Last Friday, the Oregon Department of Fish and Wildlife (ODFW) Commission decided to begin deliberating whether or not to remove gray wolves from the state’s endangered species list.

Oregon’s 77 known wolves are a dramatic improvement from when the state’s gray wolves became extinct in 1947. The wolves slowly returned from surrounding Northwest states, and Oregon now boasts 4 breeding pairs.

“Wolves are a success story in Oregon,” ODFW wolf coordinator Russ Morgan told the Statesman Journal. “Their population is growing, and their range is expanding.”

Conservation and wildlife officials are currently debating whether the wolf population is stable enough for the animals to be taken off the endangered species list.

“It’s kind of a gamble to delist wolves right now, with such low numbers,” legal director for Eugene-based Cascadia Wildlands Nick Cady said. “If a few more wolves were killed than ODFW anticipates, it could swing wolves in the direction of conservation failure.”

Despite concern, the commission meeting on Friday decided to propose two bills for further consideration: one promoting the complete removal of the wolves from the endangered species list, and one re-categorizing the species as merely “threatened.”

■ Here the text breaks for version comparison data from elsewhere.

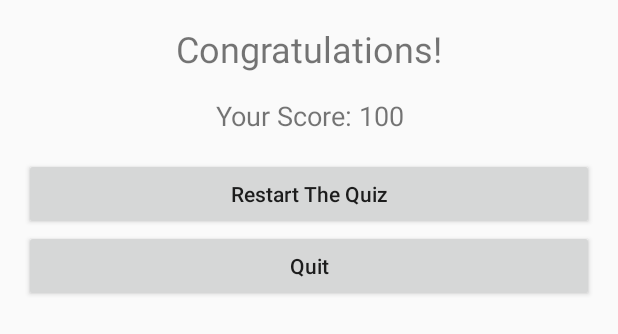
After one commit to MertYigit0/Quiz-App, an Android app: the layout score_dialog.xml on its own in the app's theme, with its tools: preview values and no code run, on a phone screen of 412 x 824 dp. The commit adds this screen. Shown: the top 334 px of the screen. Run offline under Robolectric (Android 15) with nearby library versions, the phone set to English and light mode, and no system bars.

Commit message:
An Alert Dialog to the end of the quiz.

```diff
--- a/app/src/main/res/layout/main_menu.xml
+++ /dev/null
@@ -1,6 +0,0 @@
-<?xml version="1.0" encoding="utf-8"?>
-<androidx.constraintlayout.widget.ConstraintLayout xmlns:android="http://schemas.android.com/apk/res/android"
-    android:layout_width="match_parent"
-    android:layout_height="match_parent">
-
-</androidx.constraintlayout.widget.ConstraintLayout>
--- /dev/null
+++ b/app/src/main/res/layout/score_dialog.xml
@@ -0,0 +1,43 @@
+<!-- score_dialog.xml -->
+
+<LinearLayout android:layout_width="match_parent"
+    android:layout_height="wrap_content"
+    android:orientation="vertical"
+    android:padding="16dp"
+    xmlns:android="http://schemas.android.com/apk/res/android">
+
+    <TextView
+        android:id="@+id/congratsTextView"
+        android:layout_width="match_parent"
+        android:layout_height="wrap_content"
+        android:text="Congratulations!"
+        android:textSize="24sp"
+        android:textAlignment="center"
+        android:paddingBottom="16dp"/>
+
+    <TextView
+        android:id="@+id/scoreTextView"
+        android:layout_width="match_parent"
+        android:layout_height="wrap_content"
+        android:text="Your Score: 100"
+        android:textSize="18sp"
+        android:textAlignment="center"
+        android:paddingBottom="16dp"/>
+
+    <Button
+        android:id="@+id/restartButton"
+        android:layout_width="match_parent"
+        android:layout_height="wrap_content"
+        android:text="Restart The Quiz"
+        android:textAllCaps="false"
+        android:padding="8dp"/>
+
+    <Button
+        android:id="@+id/exitButton"
+        android:layout_width="match_parent"
+        android:layout_height="wrap_content"
+        android:text="Quit"
+        android:textAllCaps="false"
+        android:padding="8dp"/>
+
+</LinearLayout>
```
Also changed, not shown: app/src/main/java/com/example/quizapp2/MainActivity.java (+63 -2 lines).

“It’s hard to make a reasonable case that 77 known animals of any species is a legitimate, sustainable recovery,” Rob Klavins of Oregon Wild told OPB. “And it’s not appropriate to be treating wolves differently just because they may be controversial for some people.”

Little will change immediately if ODFW removes wolves from the endangered species list. In most of the state, gray wolves will still be protected by the federal Endangered Species Act and Oregon’s Wolf Plan – promoting non-lethal control in dealing with the animals.

Many argue that the ODFW title protects wolves nonetheless.

“Our main concern is the message it sends, that people will take it the wrong way and we’ll see more people going out and shooting wolves,” Cady said. “It has been our non-lethal policies that have made wolves such a success in Oregon.”

When not writing, Sierra can be found conducting experiments in the chemistry lab or whipping up delectable creations in her kitchen. With a passion for storytelling, Sierra puts her natural curiosity to use investigating enlightening angles for news and events here at The Oregon Optimist.